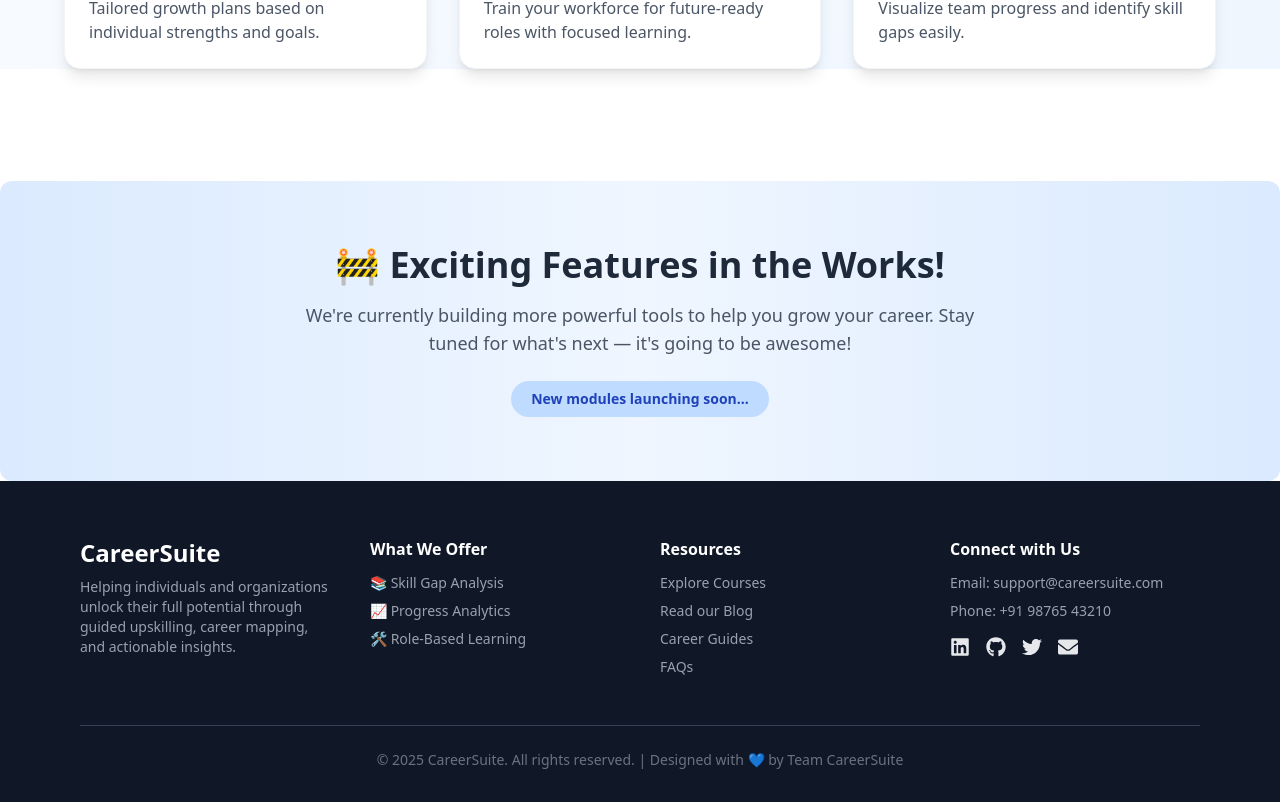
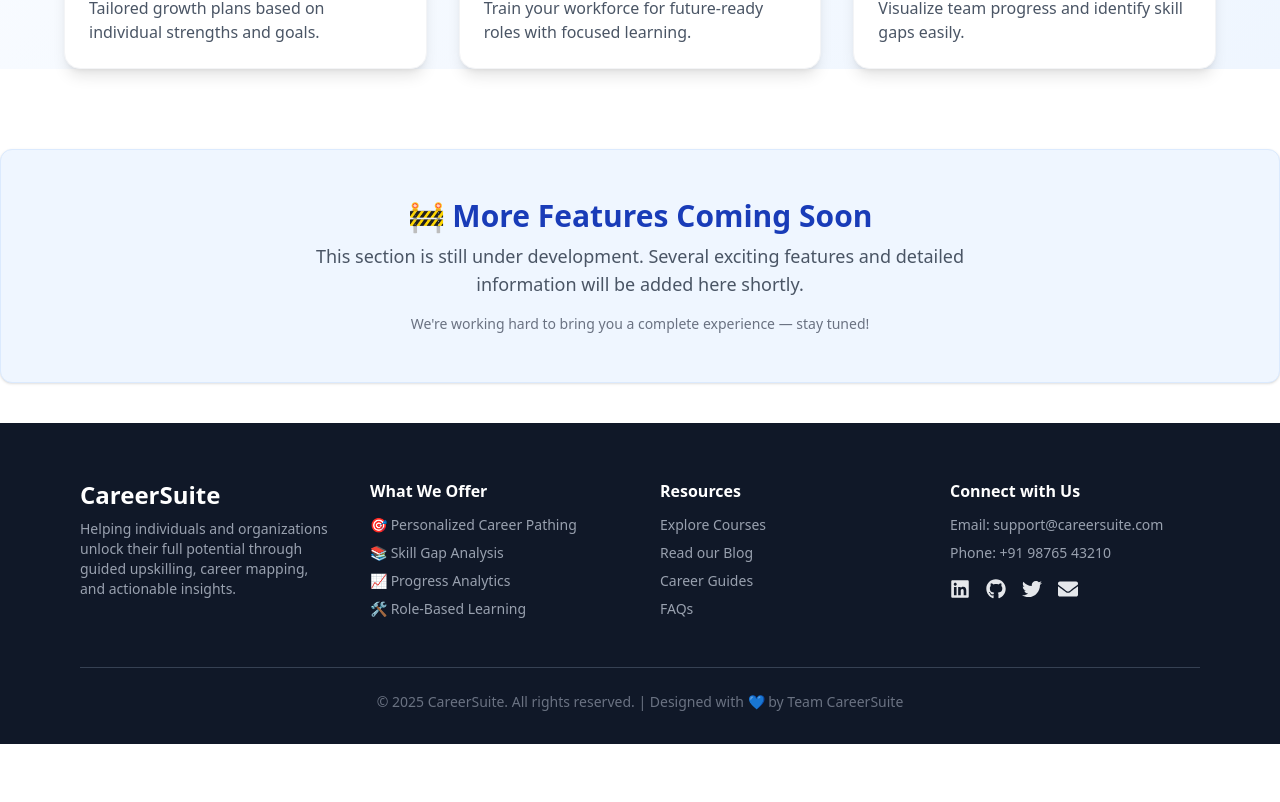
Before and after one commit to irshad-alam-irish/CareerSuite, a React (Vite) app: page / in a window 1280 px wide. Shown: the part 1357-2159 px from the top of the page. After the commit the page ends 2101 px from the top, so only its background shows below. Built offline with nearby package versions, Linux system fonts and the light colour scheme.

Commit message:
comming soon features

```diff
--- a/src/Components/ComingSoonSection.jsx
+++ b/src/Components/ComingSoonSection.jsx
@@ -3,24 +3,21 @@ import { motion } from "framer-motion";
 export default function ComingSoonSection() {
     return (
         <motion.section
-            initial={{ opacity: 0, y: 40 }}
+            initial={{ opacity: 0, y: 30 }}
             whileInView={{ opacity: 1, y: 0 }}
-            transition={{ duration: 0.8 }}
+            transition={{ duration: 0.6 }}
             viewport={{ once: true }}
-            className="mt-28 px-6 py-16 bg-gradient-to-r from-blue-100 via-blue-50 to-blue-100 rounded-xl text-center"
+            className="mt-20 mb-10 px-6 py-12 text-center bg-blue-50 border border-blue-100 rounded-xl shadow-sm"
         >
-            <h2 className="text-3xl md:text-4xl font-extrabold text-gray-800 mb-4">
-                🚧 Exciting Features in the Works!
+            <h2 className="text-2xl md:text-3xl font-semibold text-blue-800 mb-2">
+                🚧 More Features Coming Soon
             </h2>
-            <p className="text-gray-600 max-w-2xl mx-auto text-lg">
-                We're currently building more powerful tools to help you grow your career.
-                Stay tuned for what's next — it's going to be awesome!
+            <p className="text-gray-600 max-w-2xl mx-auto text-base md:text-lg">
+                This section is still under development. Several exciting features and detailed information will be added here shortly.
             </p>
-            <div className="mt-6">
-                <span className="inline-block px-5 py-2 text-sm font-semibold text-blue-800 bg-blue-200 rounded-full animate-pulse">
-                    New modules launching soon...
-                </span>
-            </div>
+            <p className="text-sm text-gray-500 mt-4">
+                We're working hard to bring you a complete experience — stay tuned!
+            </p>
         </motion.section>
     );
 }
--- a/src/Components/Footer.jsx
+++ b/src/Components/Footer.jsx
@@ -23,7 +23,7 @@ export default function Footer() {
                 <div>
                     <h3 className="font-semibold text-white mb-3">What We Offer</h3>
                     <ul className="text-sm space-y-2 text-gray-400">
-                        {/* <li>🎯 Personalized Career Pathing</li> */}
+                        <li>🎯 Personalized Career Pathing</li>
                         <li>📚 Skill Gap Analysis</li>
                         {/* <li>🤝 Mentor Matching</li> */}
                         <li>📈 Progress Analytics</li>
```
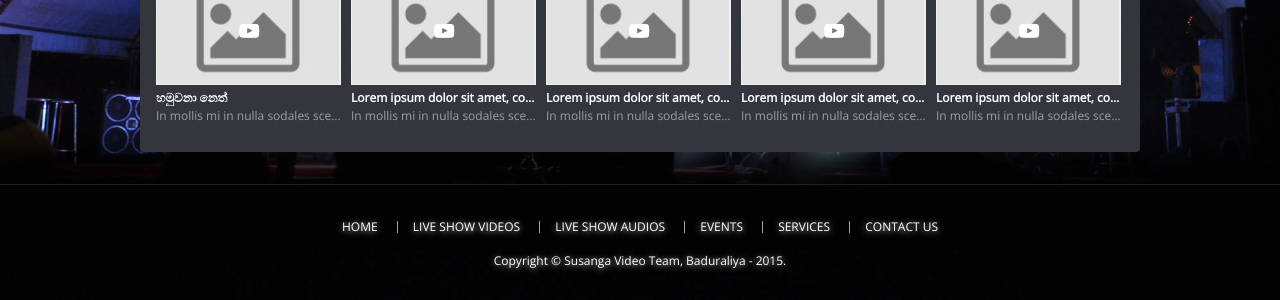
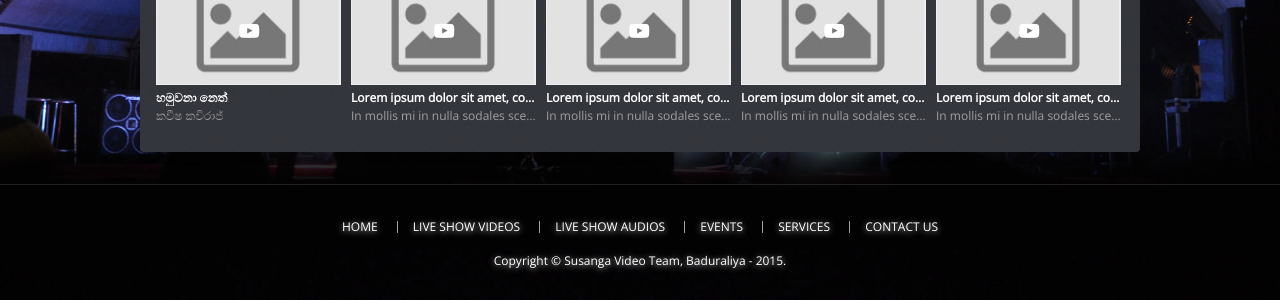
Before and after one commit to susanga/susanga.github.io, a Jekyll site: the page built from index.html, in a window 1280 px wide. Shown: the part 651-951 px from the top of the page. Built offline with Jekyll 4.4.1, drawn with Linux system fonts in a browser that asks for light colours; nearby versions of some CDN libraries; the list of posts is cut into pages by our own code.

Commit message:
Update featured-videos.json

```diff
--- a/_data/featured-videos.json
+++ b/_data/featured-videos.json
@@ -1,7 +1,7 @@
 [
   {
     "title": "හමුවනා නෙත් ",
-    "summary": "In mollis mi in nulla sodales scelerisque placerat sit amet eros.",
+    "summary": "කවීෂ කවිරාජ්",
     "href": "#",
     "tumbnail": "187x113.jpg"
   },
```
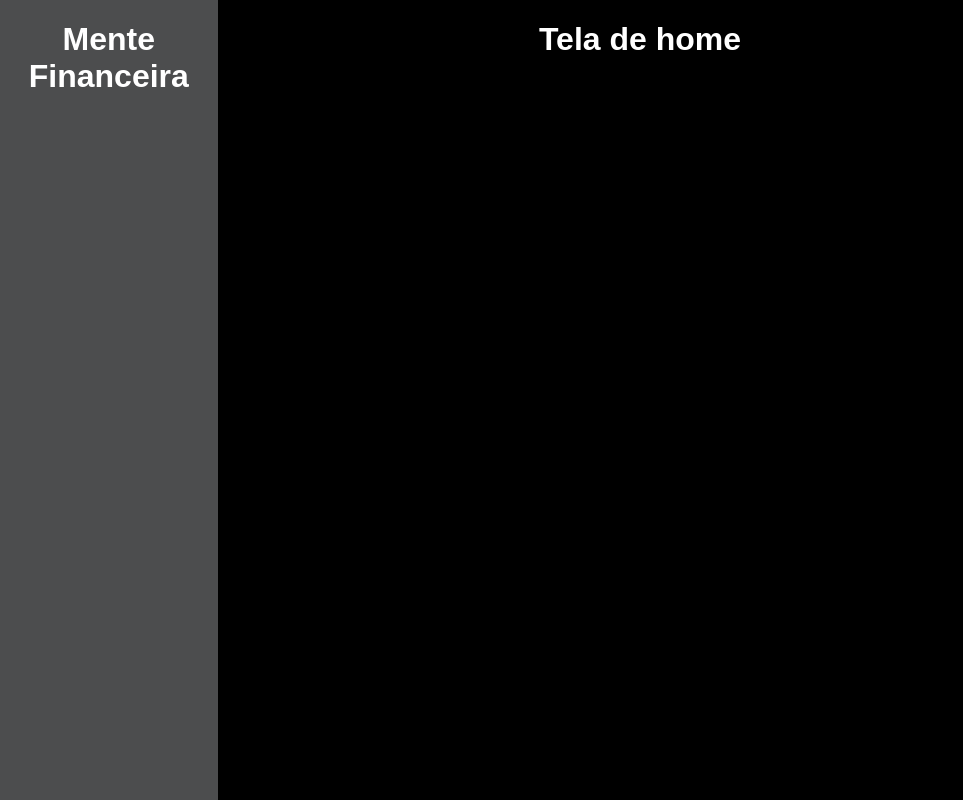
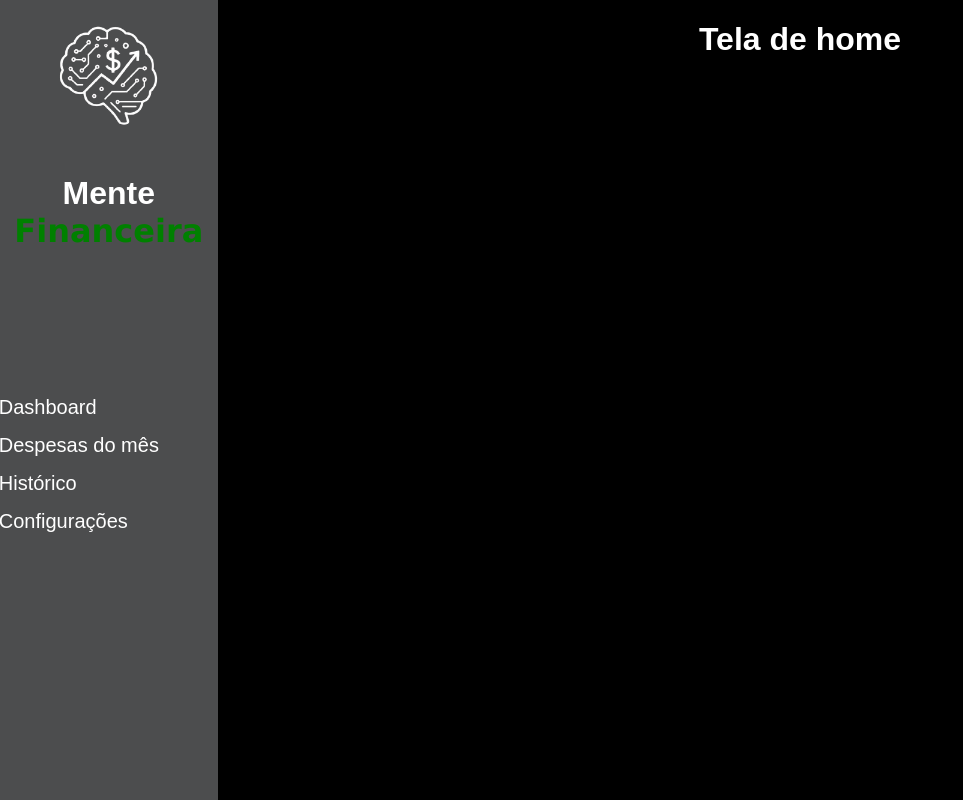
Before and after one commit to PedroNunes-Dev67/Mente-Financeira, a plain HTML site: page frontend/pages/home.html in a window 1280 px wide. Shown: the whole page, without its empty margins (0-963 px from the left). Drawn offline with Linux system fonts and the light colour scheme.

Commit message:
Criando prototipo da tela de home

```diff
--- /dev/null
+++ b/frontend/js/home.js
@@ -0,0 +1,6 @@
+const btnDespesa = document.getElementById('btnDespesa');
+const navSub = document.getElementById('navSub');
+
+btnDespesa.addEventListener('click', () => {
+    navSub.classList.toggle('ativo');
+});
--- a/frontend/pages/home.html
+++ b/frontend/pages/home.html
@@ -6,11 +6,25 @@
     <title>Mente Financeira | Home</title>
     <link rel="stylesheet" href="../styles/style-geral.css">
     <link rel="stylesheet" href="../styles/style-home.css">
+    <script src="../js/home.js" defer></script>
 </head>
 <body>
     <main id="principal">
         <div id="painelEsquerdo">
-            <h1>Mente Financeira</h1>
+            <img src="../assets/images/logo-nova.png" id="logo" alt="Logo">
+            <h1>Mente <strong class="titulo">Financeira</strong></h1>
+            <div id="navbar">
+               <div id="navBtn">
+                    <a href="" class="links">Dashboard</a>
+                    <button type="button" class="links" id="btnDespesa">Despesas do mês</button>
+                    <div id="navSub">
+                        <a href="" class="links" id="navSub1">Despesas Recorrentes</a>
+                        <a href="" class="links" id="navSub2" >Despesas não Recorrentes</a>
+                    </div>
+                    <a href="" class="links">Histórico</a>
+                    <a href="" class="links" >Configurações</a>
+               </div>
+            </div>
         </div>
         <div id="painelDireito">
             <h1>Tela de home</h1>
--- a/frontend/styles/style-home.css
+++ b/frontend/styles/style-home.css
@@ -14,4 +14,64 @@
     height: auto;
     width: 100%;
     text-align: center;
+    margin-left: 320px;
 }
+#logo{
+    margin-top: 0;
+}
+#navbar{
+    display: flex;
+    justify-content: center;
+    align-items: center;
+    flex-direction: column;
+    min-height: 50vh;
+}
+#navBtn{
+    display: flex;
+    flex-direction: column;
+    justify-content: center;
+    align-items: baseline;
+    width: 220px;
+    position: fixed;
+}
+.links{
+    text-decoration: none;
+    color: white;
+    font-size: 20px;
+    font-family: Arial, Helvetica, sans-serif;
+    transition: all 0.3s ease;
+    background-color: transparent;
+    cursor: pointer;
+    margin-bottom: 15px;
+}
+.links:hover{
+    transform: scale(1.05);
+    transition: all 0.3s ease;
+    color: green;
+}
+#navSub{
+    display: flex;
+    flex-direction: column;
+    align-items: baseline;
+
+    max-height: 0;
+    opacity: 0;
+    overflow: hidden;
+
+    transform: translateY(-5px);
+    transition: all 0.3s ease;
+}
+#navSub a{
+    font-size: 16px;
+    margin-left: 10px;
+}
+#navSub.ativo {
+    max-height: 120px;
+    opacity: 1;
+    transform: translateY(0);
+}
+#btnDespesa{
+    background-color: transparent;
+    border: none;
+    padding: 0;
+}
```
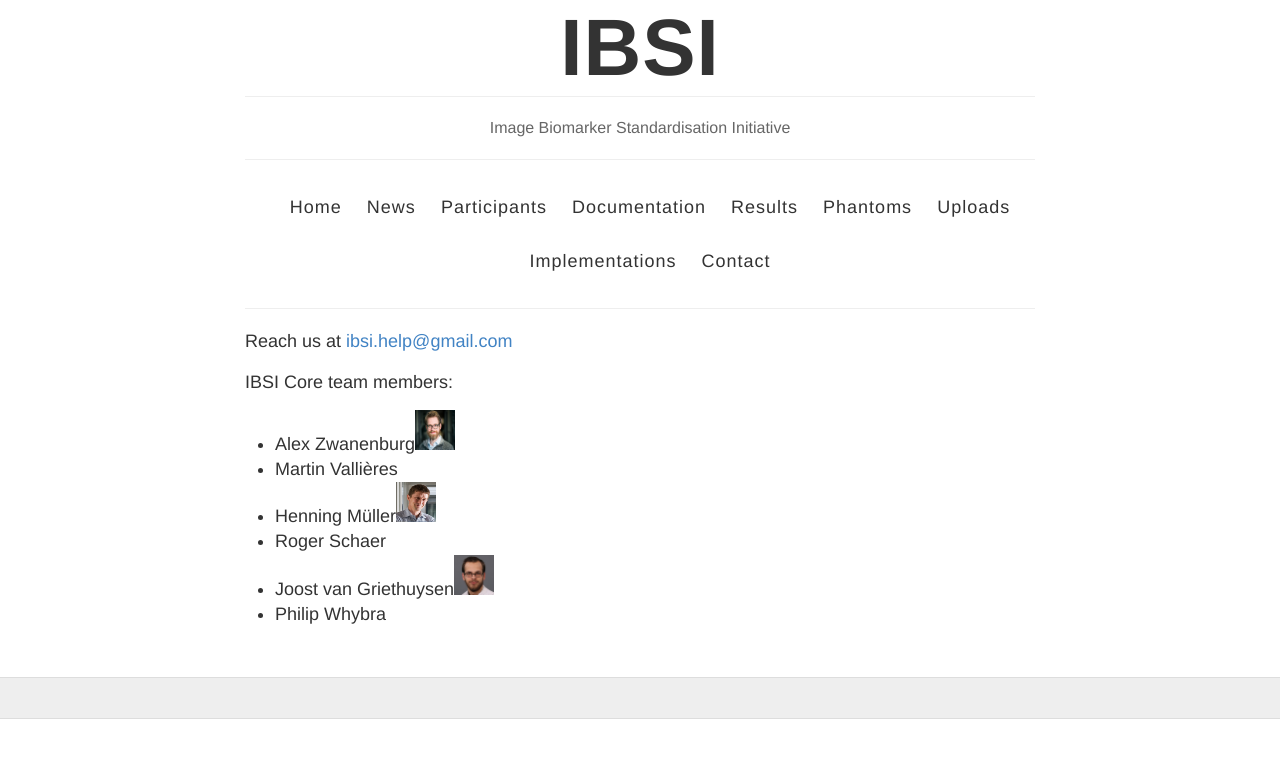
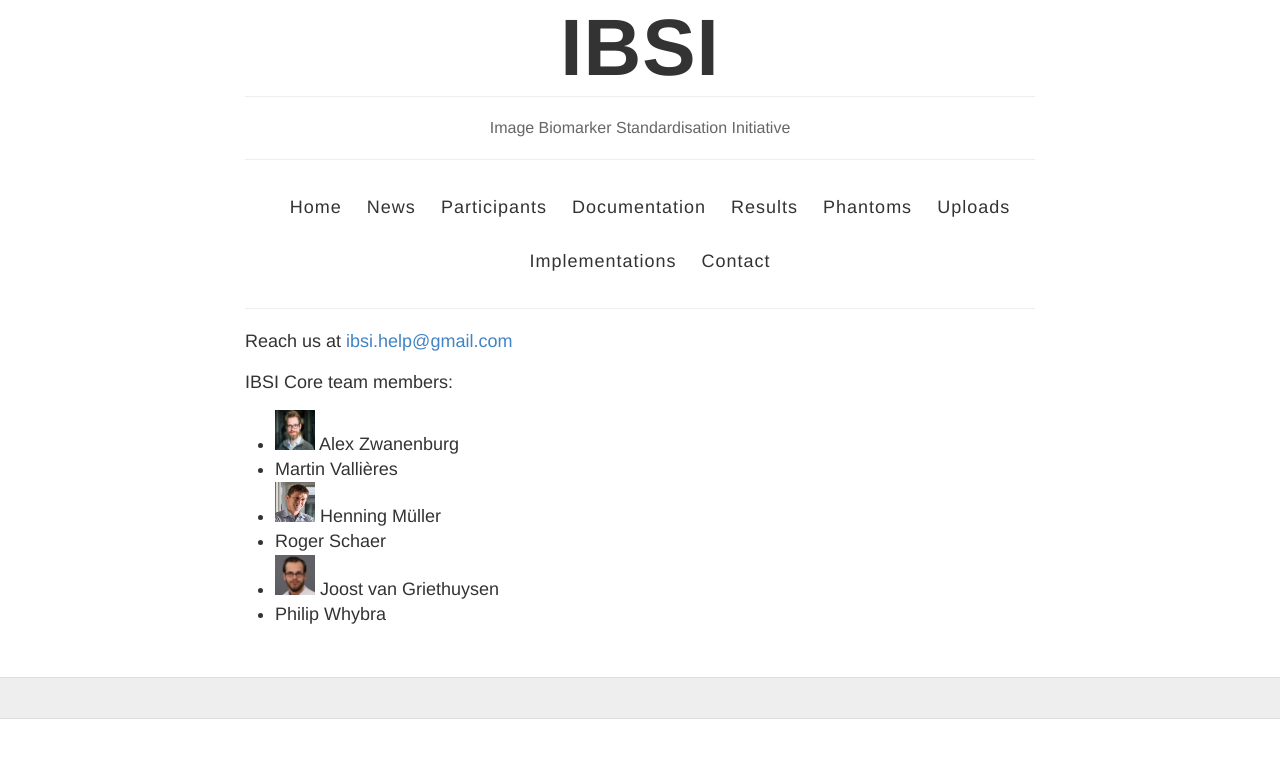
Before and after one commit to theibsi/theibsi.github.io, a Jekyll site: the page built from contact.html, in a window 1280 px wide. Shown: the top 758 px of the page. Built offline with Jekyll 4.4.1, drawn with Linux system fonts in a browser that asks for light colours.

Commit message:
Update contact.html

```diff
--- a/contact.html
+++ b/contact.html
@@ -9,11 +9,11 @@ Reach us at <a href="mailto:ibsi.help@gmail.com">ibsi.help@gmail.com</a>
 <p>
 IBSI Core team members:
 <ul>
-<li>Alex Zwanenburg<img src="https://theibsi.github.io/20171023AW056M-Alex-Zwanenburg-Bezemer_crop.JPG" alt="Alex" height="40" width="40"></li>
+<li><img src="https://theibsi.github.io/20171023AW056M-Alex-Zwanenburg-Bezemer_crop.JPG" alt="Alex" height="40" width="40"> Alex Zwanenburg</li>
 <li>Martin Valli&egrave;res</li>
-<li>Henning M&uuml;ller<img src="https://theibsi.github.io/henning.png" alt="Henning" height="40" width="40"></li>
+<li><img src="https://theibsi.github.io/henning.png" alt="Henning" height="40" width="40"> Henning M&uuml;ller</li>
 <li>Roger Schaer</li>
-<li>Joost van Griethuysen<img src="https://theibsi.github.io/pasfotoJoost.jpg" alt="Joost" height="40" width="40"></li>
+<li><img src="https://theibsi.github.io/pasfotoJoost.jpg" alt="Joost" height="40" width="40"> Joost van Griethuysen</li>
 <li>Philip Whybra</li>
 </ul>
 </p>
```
· · · ·
What needs to be done - For every line of the records that has the word "https" in it, make a copy.

Exercise answer -
-<li>Alex Zwanenburg<img src="https://theibsi.github.io/20171023AW056M-Alex-Zwanenburg-Bezemer_crop.JPG" alt="Alex" height="40" width="40"></li>
+<li><img src="https://theibsi.github.io/20171023AW056M-Alex-Zwanenburg-Bezemer_crop.JPG" alt="Alex" height="40" width="40"> Alex Zwanenburg</li>
-<li>Henning M&uuml;ller<img src="https://theibsi.github.io/henning.png" alt="Henning" height="40" width="40"></li>
+<li><img src="https://theibsi.github.io/henning.png" alt="Henning" height="40" width="40"> Henning M&uuml;ller</li>
-<li>Joost van Griethuysen<img src="https://theibsi.github.io/pasfotoJoost.jpg" alt="Joost" height="40" width="40"></li>
+<li><img src="https://theibsi.github.io/pasfotoJoost.jpg" alt="Joost" height="40" width="40"> Joost van Griethuysen</li>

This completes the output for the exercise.